From our experience, most mobile development teams face the following problems during the long-term development of a project:
The absence or non-observance of architectural patterns, which leads to a chaotic arrangement of files in the structure of the solution. Also, unnecessary connections between classes and subsystems are created. All this complicates and slows the development of the product, as it takes a lot of time to unravel the "noodles."
The difficulty when working with project documentation is that it takes a lot of reading to create the full picture; the details can still fall out of your head.
The lack of a single documentation (except for Requirements and Backlog) for the whole team, which would be pretty compact and accessible, while at the same time making it easier to find a common language. "Documentation separately, code separately" - names from the documentation used in the code rarely, which complicates its development and progress.
In our guide we will describe a step-by-step process of preparing technical documentation that will allow you to create a "skeleton" for the project based on the user interface. We will also focus on the necessary minimum of electronic documents on which the team members can rely in the future.
Questions that we will try to answer in this guide:
How to expand the project documentation so that it is easier for the developer to prepare the project structure by himself or herself?
How to organize team interaction on the basis of a single technical documentation?
How to use the technical documentation as a checklist?

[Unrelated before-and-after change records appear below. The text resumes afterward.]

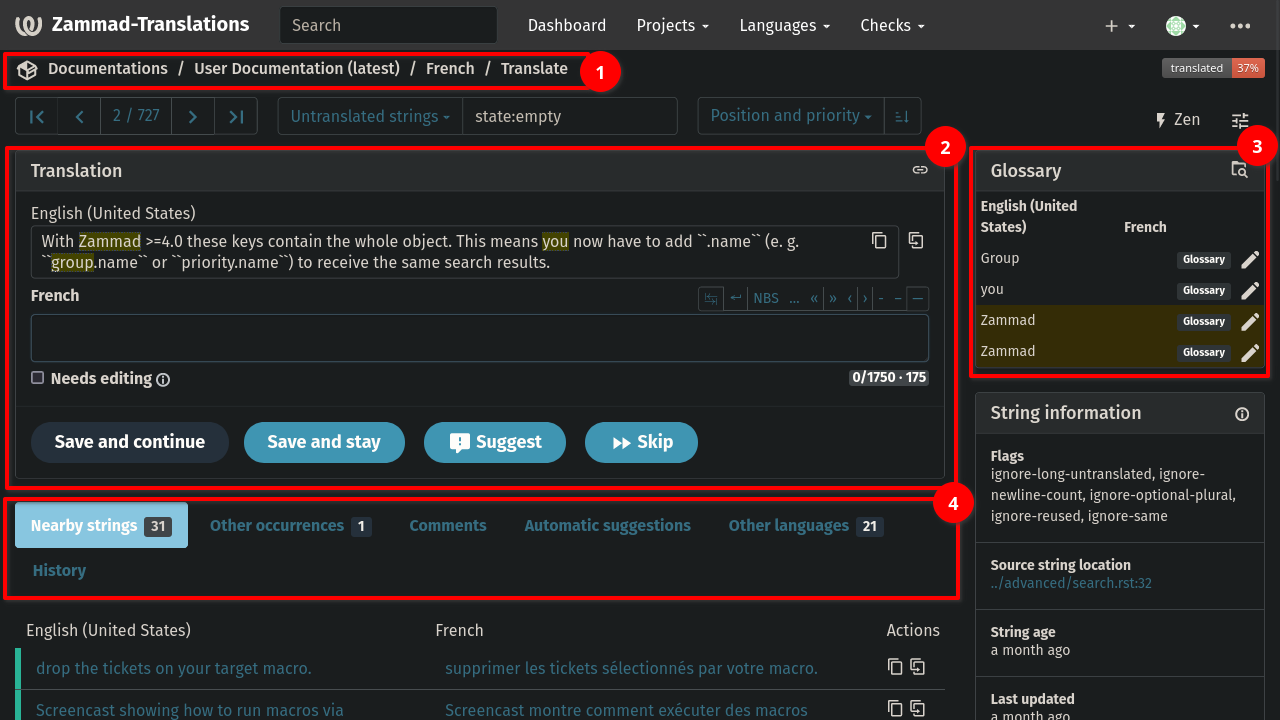
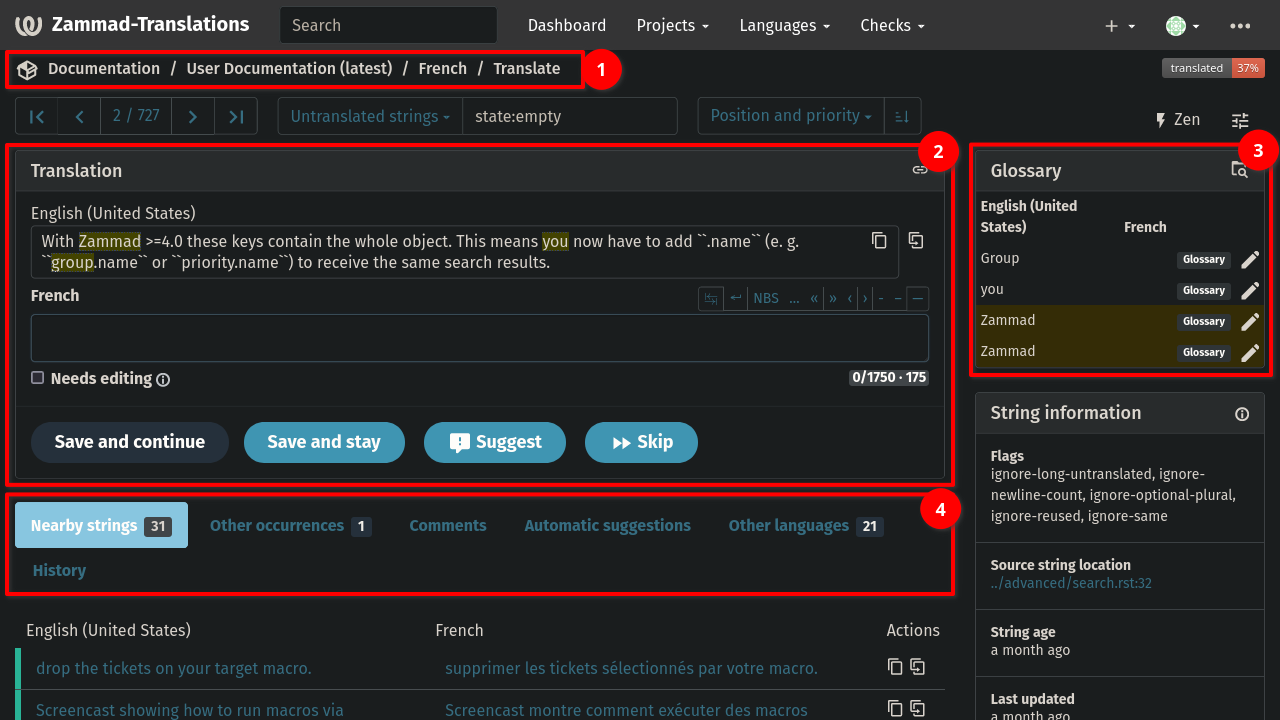
Replaced screenshots, changed documentations to documentation

Changed region(s): [[0.0, 0.1528, 1.0, 0.8556], [0.0, 0.0611, 0.5, 0.1222]]

diff --git a/contributing/start.rst b/contributing/start.rst
@@ -135,7 +135,7 @@ projects:
 
 Structure of translation projects in Weblate:
 
- * Documentations
+ * Documentation
     * User Documentation (latest)
     * User Documentation (pre-release)
     * Admin Documentation (latest)
@@ -153,7 +153,7 @@ Structure of translation projects in Weblate:
   **Zammad**). When Weblate detects the same strings in different versions,
   they will be used for all versions and only have to be translated once.
 
-After selecting a project (Documentations or Zammad), you will see different
+After selecting a project (Documentation or Zammad), you will see different
 sub-projects and their translation status summarized for all languages.
 These overviews may show a quite low translation rate, which is due to the
 amount of acive languages.
@@ -161,7 +161,7 @@ amount of acive languages.
 Here you can select one of the "components", which is more or less the same as
 different versions. After selecting one of them, you can see the status of
 translation for the different languages, as you can see in the
-following screenshot with an example from *Documentations > User
+following screenshot with an example from *Documentation > User
 Documentation (latest)*:
 
 .. figure:: /images/contributing/weblate-translations-user-docs.png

Our guide is aimed at a wide range of mobile application developers and software engineers. In general, the described approach, with small modifications, can be applied for software design of any classes of applications with a user interface: web, desktop and embedded. However, it can be redundant for small projects (less than 10 screens), as it was created for large applications (from 40 screens).
We really hope that the approach described in the guide will allow you and your colleagues to speed up the release of quality products due to more efficient work with documentation.